**Instructions for the task:**
Below are the records; locate each line with the word "publish" and copy it.

**Information shown:**

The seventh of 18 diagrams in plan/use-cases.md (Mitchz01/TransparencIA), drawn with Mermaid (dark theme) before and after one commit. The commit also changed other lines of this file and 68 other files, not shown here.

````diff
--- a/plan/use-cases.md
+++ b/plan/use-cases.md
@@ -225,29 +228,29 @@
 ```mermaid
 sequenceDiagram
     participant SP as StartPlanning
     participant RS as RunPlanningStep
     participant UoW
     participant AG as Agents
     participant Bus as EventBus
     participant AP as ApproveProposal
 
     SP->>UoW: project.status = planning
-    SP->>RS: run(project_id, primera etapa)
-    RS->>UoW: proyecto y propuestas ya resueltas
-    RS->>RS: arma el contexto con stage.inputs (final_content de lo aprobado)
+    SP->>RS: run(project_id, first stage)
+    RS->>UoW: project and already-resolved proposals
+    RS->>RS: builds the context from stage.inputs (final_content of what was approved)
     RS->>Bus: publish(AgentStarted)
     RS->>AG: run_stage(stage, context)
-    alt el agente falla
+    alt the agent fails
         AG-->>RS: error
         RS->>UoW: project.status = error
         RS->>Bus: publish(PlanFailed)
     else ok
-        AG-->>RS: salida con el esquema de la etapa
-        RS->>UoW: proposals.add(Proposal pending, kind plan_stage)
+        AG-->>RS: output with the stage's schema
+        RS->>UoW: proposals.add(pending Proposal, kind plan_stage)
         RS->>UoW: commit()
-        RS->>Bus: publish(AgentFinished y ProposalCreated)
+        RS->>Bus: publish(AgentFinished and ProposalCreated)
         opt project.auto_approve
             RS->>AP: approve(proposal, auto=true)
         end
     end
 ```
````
---
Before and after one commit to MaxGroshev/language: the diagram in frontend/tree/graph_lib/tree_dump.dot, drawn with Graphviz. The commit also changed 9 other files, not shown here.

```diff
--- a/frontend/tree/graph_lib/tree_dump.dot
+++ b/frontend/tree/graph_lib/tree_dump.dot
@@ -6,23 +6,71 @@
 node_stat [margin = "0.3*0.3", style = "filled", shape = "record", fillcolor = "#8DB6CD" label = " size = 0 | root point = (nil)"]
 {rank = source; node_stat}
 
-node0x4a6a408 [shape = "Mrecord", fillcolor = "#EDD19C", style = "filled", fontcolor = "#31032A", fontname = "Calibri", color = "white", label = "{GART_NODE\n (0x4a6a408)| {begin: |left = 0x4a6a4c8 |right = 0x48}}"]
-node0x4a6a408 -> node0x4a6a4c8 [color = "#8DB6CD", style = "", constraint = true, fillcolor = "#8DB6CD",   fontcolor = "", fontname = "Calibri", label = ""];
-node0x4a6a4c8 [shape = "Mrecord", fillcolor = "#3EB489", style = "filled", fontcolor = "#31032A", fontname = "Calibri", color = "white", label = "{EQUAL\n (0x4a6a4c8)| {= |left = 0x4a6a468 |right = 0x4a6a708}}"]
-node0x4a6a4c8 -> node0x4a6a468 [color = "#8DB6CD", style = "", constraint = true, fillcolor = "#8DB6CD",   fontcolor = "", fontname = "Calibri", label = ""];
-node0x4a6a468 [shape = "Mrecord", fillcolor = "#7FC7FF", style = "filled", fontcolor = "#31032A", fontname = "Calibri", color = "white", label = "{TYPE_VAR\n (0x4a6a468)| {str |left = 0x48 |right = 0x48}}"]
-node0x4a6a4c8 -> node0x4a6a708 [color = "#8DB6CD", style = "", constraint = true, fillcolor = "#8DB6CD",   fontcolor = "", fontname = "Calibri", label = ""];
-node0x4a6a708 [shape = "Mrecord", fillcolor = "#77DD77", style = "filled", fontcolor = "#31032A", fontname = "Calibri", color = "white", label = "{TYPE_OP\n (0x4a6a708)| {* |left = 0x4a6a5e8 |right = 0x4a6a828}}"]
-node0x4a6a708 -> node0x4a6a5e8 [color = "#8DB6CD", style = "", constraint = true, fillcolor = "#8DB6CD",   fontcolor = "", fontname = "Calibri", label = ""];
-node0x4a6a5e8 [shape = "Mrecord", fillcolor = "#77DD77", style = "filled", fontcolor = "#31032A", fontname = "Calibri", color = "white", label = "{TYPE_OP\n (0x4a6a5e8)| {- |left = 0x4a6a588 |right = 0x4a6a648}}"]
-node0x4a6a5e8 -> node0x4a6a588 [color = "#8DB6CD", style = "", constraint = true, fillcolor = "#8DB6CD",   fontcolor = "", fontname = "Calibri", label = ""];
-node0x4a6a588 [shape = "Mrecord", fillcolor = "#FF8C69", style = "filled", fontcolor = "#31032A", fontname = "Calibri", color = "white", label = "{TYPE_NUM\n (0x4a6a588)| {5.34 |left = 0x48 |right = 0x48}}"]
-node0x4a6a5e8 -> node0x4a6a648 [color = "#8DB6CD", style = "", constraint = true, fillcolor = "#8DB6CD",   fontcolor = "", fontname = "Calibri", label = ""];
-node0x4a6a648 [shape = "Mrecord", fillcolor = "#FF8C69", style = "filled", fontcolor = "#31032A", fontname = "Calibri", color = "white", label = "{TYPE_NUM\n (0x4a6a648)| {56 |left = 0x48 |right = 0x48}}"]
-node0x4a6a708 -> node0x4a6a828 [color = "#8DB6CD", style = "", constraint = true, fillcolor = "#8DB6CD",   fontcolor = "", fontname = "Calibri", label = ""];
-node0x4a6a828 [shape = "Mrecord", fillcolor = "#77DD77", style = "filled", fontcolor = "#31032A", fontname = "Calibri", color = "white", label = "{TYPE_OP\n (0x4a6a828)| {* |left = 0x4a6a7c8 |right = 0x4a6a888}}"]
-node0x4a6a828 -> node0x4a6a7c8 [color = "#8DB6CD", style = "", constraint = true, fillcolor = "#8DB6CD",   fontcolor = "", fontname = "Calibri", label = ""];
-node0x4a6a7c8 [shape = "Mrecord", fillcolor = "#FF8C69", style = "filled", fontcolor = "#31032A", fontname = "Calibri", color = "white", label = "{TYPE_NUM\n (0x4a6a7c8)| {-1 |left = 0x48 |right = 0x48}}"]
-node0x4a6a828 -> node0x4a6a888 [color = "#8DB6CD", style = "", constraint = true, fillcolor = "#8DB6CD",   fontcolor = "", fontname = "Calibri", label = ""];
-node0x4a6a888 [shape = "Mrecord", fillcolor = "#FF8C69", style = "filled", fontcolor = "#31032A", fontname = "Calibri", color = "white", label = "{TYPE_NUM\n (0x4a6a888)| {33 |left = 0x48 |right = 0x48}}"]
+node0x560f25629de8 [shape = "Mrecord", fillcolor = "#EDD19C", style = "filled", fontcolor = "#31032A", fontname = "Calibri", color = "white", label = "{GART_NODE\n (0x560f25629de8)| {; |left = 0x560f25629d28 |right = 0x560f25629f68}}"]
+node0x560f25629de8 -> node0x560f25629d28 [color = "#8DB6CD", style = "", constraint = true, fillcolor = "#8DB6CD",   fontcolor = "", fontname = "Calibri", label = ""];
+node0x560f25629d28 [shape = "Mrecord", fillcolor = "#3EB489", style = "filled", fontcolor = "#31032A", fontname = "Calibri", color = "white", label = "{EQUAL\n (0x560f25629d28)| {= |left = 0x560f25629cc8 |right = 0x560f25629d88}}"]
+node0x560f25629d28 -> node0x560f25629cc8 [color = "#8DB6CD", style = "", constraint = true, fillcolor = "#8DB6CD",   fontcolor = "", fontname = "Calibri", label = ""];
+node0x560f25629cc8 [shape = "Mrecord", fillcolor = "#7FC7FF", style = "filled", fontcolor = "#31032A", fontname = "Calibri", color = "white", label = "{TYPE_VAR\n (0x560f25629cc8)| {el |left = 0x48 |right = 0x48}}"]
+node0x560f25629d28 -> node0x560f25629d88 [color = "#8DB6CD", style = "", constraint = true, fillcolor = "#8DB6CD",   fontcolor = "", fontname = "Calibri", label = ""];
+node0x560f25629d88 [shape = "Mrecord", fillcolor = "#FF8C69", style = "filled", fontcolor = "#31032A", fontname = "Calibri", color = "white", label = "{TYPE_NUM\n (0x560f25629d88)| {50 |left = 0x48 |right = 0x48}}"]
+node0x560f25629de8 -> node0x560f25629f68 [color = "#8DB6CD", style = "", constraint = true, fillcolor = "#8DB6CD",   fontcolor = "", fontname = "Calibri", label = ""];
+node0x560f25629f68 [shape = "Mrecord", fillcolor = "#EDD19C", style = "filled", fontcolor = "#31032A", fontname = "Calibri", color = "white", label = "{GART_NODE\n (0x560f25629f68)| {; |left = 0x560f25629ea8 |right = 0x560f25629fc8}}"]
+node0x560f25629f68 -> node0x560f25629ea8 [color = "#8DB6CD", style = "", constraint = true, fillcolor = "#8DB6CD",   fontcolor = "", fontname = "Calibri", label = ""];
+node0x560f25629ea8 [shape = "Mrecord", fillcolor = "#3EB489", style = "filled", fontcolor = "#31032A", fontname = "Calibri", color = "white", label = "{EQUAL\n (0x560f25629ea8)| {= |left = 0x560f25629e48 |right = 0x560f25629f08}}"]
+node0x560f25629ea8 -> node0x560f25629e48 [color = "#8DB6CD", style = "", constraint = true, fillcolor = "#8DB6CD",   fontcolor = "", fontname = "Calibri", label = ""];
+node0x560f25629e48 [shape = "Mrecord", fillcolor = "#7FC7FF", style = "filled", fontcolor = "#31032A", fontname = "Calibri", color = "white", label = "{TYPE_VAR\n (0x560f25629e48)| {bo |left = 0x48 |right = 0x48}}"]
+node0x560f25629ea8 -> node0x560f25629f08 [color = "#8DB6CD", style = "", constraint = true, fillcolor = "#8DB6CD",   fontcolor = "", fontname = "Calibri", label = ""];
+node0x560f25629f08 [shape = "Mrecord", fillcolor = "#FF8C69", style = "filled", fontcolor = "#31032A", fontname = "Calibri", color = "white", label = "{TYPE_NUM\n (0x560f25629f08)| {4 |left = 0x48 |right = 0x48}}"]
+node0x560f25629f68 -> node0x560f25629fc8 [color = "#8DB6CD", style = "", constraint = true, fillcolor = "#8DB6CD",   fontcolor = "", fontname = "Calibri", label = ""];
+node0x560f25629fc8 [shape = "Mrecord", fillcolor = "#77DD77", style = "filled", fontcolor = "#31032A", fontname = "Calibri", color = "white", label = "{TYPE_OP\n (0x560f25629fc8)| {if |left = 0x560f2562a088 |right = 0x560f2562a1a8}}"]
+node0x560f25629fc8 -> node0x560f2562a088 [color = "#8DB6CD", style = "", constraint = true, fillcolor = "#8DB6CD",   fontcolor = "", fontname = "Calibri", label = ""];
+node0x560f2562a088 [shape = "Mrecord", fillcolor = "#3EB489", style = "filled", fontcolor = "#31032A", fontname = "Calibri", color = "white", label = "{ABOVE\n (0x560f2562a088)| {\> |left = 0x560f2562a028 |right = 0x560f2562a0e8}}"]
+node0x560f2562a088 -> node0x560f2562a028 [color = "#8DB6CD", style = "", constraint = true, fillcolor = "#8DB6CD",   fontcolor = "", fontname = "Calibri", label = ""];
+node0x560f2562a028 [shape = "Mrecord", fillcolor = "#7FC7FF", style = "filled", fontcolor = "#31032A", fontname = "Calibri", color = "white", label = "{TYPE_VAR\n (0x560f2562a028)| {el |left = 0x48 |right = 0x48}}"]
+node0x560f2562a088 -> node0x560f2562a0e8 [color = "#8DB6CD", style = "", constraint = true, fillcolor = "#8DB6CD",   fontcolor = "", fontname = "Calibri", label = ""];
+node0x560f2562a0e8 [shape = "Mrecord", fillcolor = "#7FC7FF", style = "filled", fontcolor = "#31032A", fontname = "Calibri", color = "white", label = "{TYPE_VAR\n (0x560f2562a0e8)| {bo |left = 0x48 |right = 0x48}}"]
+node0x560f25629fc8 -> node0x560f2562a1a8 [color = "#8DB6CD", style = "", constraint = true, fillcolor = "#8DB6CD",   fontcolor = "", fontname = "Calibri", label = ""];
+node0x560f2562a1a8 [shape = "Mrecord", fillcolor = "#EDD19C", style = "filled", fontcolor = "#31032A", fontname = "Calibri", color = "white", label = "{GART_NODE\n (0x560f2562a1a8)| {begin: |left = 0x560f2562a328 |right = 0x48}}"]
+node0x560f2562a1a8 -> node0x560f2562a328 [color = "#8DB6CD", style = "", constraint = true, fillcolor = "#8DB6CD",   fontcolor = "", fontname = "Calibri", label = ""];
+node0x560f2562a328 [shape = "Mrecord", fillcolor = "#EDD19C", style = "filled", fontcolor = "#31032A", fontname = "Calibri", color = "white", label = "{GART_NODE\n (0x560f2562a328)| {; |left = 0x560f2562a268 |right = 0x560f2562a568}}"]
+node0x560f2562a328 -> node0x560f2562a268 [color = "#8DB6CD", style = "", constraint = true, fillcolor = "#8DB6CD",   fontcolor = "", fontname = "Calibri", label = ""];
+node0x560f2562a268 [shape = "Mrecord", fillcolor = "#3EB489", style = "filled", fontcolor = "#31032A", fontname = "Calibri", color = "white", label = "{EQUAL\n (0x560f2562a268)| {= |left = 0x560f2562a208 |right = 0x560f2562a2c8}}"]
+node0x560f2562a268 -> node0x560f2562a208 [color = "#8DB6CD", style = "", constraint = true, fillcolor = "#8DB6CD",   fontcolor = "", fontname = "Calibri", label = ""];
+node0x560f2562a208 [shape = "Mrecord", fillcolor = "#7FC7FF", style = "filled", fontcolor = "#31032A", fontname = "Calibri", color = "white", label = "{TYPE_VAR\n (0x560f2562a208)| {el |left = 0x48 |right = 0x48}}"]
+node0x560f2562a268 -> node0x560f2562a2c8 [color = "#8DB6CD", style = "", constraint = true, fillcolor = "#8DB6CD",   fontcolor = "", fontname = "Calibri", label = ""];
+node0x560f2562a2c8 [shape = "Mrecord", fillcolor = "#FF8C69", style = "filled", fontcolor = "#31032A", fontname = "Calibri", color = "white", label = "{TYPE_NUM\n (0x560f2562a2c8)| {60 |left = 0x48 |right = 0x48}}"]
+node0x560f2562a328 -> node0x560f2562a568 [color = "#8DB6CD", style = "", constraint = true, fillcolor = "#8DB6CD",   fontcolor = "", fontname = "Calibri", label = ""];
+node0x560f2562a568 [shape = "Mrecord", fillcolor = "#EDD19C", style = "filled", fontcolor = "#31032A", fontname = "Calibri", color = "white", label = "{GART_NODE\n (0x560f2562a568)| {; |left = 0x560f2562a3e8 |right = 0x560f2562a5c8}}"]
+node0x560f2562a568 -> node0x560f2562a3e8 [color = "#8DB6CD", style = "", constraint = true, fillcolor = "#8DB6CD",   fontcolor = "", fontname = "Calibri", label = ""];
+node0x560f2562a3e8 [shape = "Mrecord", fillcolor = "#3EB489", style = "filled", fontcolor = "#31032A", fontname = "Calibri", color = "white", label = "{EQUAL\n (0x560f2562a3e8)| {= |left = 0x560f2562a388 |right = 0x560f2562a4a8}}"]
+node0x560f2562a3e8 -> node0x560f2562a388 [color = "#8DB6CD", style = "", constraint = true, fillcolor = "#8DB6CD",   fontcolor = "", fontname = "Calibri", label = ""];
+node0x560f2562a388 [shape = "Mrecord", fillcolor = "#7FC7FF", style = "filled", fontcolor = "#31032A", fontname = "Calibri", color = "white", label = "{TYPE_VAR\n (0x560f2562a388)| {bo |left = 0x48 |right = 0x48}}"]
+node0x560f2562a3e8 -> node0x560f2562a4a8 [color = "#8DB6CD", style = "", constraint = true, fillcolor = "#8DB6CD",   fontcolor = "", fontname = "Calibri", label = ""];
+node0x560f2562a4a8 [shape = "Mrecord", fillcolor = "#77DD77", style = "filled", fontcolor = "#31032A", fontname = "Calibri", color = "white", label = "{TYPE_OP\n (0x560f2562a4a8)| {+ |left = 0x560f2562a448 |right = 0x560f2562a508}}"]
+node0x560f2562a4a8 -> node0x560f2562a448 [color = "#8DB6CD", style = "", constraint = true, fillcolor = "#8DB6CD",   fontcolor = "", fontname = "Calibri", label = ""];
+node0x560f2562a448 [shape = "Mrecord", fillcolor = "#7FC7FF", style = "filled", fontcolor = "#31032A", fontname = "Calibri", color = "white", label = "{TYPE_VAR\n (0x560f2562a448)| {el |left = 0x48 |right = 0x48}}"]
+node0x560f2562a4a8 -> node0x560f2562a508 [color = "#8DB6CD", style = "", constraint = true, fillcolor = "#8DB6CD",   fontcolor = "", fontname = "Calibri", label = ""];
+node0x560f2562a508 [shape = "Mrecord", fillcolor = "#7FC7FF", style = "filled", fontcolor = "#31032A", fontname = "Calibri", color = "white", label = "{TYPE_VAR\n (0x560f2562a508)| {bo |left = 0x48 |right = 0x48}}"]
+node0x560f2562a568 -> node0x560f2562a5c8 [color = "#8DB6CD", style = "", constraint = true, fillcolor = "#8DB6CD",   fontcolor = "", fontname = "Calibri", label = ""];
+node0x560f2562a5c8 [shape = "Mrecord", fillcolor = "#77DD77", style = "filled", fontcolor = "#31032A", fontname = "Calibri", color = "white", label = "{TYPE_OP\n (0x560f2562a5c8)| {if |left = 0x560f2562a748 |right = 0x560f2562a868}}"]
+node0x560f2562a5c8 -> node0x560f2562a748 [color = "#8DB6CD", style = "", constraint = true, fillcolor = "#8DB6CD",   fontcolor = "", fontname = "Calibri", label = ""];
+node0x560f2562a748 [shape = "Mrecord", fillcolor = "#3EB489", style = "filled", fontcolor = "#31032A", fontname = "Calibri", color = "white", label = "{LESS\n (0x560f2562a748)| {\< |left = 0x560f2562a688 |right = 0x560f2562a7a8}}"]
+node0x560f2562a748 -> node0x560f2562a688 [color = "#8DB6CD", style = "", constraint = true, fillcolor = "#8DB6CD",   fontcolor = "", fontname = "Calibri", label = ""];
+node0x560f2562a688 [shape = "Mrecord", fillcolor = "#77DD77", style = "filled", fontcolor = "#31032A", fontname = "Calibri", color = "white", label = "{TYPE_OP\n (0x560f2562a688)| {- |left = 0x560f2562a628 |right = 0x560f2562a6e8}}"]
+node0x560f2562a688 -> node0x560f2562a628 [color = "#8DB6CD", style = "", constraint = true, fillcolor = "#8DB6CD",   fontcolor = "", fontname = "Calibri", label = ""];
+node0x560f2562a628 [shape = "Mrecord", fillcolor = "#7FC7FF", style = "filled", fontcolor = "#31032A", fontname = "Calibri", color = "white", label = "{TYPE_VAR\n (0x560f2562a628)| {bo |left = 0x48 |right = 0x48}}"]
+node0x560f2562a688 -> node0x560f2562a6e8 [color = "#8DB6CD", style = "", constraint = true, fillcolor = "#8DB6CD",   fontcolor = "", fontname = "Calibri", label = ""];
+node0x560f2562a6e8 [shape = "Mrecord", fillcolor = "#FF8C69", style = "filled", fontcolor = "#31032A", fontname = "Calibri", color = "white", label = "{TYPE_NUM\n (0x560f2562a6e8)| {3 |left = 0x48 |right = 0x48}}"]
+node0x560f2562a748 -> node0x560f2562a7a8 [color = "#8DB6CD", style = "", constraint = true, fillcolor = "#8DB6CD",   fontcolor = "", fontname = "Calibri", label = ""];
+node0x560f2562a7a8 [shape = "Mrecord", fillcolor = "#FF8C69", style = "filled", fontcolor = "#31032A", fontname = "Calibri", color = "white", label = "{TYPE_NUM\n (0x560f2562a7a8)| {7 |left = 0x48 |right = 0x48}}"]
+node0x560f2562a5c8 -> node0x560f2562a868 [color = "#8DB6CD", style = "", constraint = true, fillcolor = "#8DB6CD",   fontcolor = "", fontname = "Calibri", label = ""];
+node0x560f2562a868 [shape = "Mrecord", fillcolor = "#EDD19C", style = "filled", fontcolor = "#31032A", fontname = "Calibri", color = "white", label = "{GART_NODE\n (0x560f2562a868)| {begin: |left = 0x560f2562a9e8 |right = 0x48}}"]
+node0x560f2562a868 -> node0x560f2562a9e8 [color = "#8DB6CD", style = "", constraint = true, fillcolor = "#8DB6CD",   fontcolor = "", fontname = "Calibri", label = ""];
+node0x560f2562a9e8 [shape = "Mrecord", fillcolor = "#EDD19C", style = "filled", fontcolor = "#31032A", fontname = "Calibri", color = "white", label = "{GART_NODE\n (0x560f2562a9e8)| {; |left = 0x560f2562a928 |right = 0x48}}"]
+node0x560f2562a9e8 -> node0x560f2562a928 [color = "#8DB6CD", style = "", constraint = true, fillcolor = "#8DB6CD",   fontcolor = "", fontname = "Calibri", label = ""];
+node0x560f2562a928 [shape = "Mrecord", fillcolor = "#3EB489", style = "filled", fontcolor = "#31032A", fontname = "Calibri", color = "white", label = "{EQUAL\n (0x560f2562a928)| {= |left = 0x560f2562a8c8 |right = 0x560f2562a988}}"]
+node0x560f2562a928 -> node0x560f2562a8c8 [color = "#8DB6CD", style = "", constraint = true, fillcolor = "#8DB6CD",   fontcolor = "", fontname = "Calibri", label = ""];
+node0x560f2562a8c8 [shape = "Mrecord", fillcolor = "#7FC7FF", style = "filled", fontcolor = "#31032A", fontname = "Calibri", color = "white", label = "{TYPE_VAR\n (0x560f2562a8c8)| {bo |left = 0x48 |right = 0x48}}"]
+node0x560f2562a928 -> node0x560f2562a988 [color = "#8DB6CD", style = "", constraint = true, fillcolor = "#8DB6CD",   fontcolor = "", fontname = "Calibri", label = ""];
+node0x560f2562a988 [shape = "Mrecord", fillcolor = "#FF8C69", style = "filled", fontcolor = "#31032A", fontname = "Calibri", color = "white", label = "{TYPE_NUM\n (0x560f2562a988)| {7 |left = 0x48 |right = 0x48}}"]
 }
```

**Solution to this exercise:**
     RS->>Bus: publish(AgentStarted)
         RS->>Bus: publish(PlanFailed)
-        RS->>Bus: publish(AgentFinished y ProposalCreated)
+        RS->>Bus: publish(AgentFinished and ProposalCreated)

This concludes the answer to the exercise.